# [Action item]
Taking the material as a whole, state how many of its lines contain "Upload". Write the number and nothing more.

# [Records to use]
------------------------

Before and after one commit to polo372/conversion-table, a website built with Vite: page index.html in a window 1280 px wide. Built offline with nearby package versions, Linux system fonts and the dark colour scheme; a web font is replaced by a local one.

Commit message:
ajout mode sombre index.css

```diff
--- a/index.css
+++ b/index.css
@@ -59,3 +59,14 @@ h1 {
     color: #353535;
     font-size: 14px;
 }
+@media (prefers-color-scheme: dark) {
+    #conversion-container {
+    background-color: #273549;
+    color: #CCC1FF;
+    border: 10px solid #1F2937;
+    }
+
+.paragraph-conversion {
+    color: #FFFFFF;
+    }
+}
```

------------------------

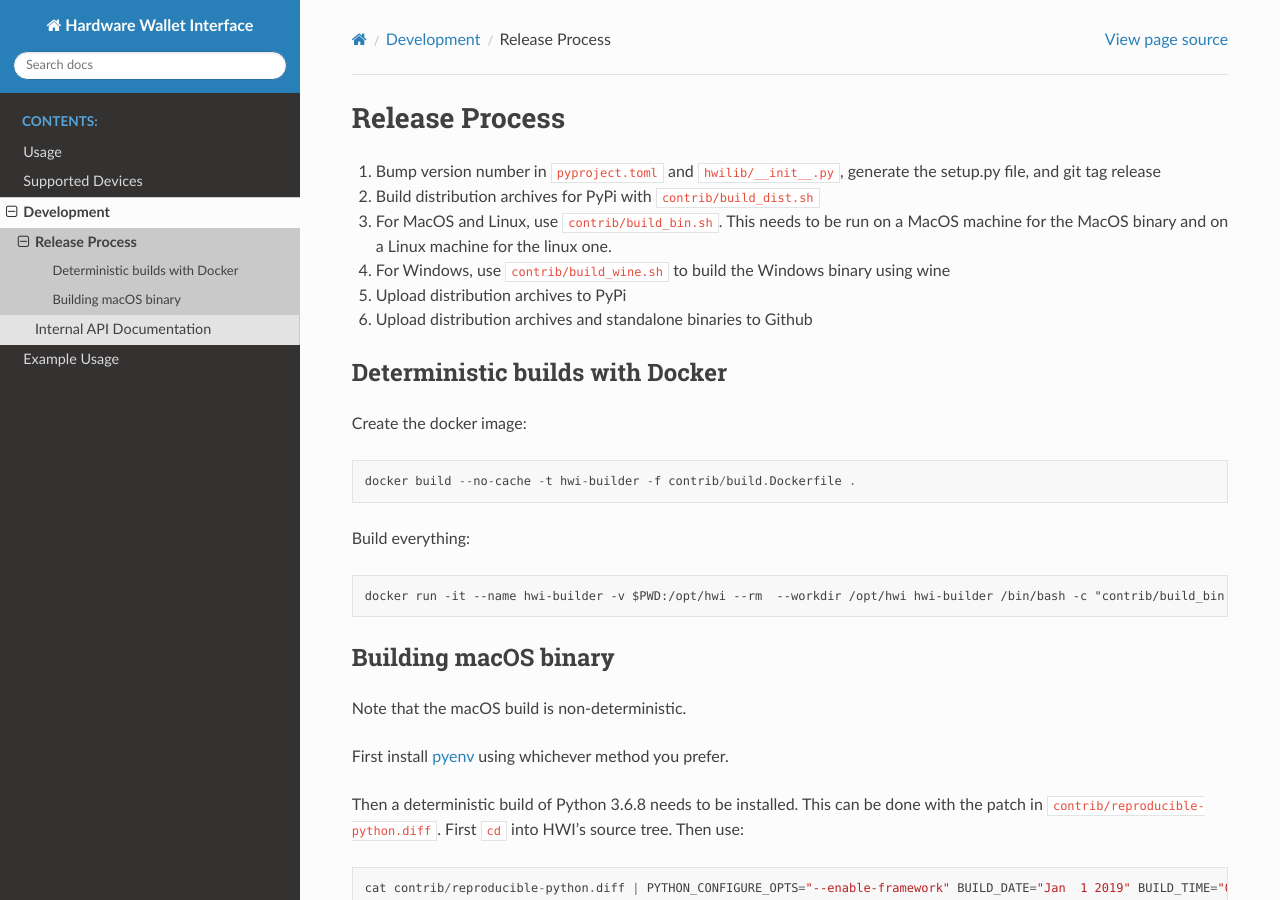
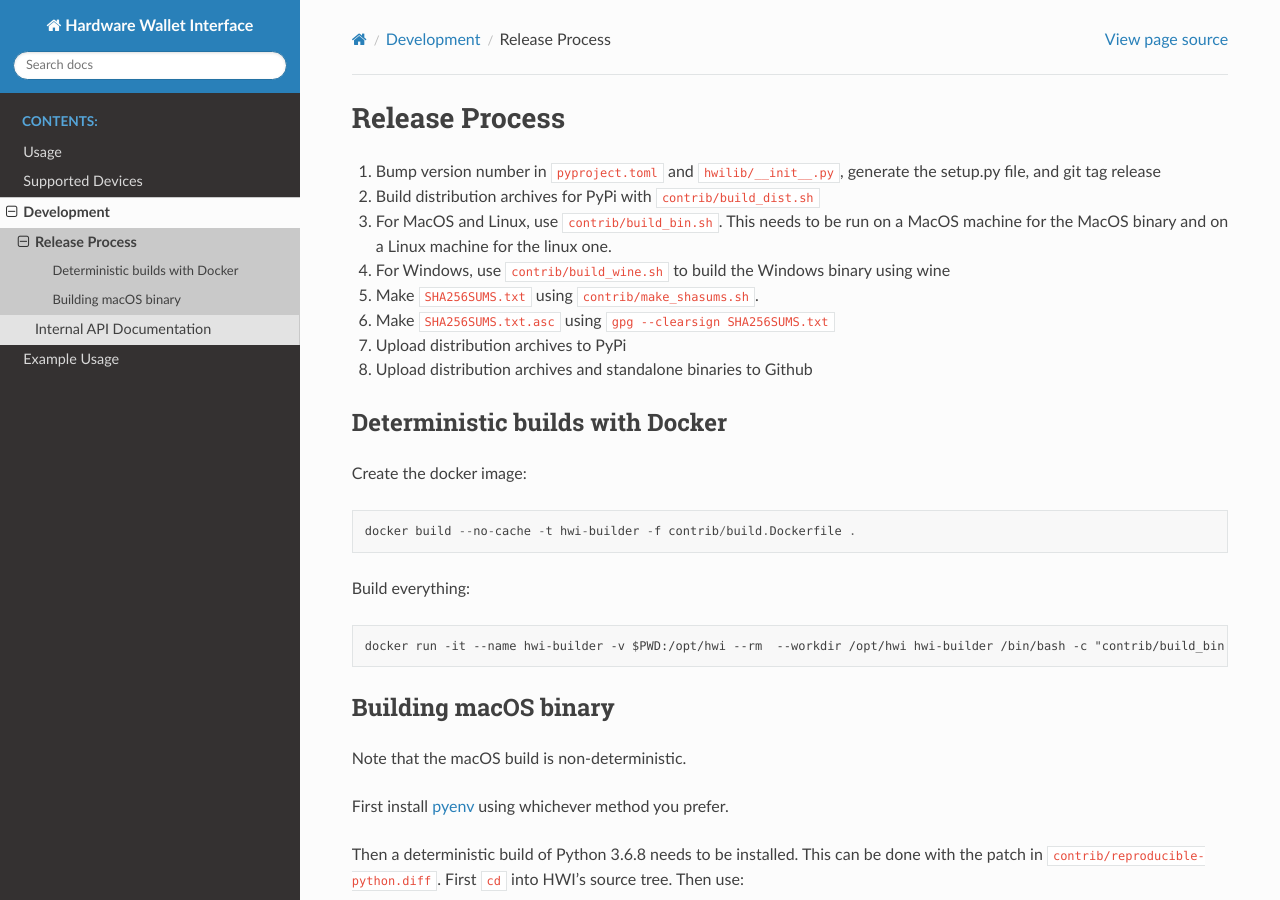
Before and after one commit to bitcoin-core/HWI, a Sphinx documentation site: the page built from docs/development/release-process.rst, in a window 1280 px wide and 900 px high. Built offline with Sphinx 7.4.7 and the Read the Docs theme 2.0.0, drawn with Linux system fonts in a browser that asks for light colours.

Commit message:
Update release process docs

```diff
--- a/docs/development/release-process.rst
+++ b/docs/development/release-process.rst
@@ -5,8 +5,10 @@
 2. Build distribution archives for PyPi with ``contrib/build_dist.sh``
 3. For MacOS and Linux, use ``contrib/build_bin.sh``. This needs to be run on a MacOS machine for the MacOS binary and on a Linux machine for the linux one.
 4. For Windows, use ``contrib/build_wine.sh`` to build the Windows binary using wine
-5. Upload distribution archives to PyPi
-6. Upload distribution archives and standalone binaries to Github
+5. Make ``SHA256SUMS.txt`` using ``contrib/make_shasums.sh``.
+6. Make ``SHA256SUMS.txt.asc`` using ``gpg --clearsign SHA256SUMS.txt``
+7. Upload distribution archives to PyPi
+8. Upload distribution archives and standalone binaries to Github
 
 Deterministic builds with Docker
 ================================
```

------------------------

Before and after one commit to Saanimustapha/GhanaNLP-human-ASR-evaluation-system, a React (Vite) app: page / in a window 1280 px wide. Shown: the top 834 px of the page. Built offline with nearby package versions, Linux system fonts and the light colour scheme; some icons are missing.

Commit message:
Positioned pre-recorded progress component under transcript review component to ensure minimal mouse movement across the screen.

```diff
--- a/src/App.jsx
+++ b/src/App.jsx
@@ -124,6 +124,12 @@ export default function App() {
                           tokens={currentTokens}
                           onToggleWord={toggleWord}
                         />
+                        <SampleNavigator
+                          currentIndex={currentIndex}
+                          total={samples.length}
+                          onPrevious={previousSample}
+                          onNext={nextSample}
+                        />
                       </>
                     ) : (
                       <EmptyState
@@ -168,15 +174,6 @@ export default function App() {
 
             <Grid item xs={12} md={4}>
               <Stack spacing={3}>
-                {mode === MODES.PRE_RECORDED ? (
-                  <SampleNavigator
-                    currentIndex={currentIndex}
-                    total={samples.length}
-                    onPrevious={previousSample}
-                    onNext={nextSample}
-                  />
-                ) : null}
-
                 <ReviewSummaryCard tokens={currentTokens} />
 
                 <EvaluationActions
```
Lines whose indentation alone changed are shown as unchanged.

------------------------

# [Result]
4